Qantas Airways recently took delivery of the fourth, and latest, aircraft in it’s Aboriginal ’œFlying Art’ livery after an unveiling in Seattle.
Qantas has long had a tradition of special liveries depicting numerous special events, but the ’œFlying Art’ series is iconic and unique to Qantas. Starting in 1993, to celebrate the International Year of Indigenous People, the first Qantas aircraft to get the special treatment was a 747-400 entitled ’œWunala Dreaming’.
The design was meant to represent kangaroos and the red outback landscape (wunala is aboriginal for kangaroo) and became the most famous of the liveries; so much so that when the first aircraft to wear the livery, VH-OJB, was due for refit, it was moved to a new 747-400ER (VH-OEJ).
A second 747 got the special treatment in 1995 (this time a 747-300), entitled ’œNalanji Dreaming’ didn’t get as much love as its predecessors; when the -300s left the fleet, the plane was stripped bare at one of the Qantas bases, where it remains to this day awaiting scrapping.
The first domestic aircraft to get a special themed livery, a 737-800, was ’œYananyi Dreaming’ and took it’s first flight in 2002. It has been flying the Australian skies ever since and was the only Flying Art livery flying after Wunala was withdrawn in 2012.

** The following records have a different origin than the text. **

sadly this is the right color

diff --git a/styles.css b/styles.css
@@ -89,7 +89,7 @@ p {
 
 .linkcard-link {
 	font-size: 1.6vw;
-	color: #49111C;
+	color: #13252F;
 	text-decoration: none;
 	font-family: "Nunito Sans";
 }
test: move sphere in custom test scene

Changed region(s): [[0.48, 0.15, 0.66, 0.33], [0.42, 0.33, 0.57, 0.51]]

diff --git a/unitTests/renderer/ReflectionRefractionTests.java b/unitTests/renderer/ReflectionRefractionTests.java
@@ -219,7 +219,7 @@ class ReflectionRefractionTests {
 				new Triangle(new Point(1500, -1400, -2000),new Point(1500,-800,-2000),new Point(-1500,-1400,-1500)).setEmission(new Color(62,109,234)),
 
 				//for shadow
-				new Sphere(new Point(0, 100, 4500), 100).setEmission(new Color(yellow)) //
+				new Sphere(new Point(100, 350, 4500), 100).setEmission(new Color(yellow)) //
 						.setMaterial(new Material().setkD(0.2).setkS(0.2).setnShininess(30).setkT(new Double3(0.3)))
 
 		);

The latest piece of flying art to join the Qantas fleet is ’œMendoowoorrji’, which is adapted from renowned aboriginal artist Paddy Bedford’s Medicine Pocket. ’œMendoowoorrji’ is the location in the East Kimberley of Western Australia where Paddy Bedford is from and this aircraft is a tribute to not only the artist but the region as well.
’œAs the national carrier, Qantas has a proud history of featuring Indigenous art throughout its fleet and we are pleased to welcome the newest aircraft in our Indigenous flying art series,’ said Qantas CEO Alan Joyce. ’œThe aircraft is a tribute to Aboriginal art and culture and is aimed at promoting cultural diversity and appreciation of Australia’s Indigenous heritage.”
When you look at the aircraft the first time, it may not look like much compared to the previous liveries. In fact the first time I saw it my thoughts were, ’œthat’s a lot of white.’ But Balarinji (the designers of the livery) used this in their design.
The subtlety in the livery is where the uniqueness kicks in. The aircraft has colors and details that the eye can’t see without being up close – the rear markings of the plane are also slightly blue, something you wouldn’t see unless at the right angle.
The biggest change is the incorporation of the livery in the overall design. In the past, the standard Qantas red tail and kangaroo was applied, however this time the red has been adjusted to reflect earthy tones of the artist’s work.
As with any special livery, opinions will of course be mixed. Personally, I still prefer the original pieces of Wunala or Yananyi. Those aircraft that were essentially my spotting targets for many years while living in Australia.
Managing to get Wunala on its final flight into Brisbane before being repainted was a special day for me, so seeing this new aircraft originally shocked me at how ’œbare’ it looked.
Others have commented that they love the new livery, that the artwork is modern and contemporary, like the artist’s work. That is still can be seen as a Qantas livery and it doesn’t totally dominate the aircraft.
As the aircraft is set to plot its way around Australia, working the domestic routes, many people will see this new distinctive livery. Although it may look similar to the others in the Qantas fleet, like any true piece of art, beauty is in the eye of the beholder.
What do you think?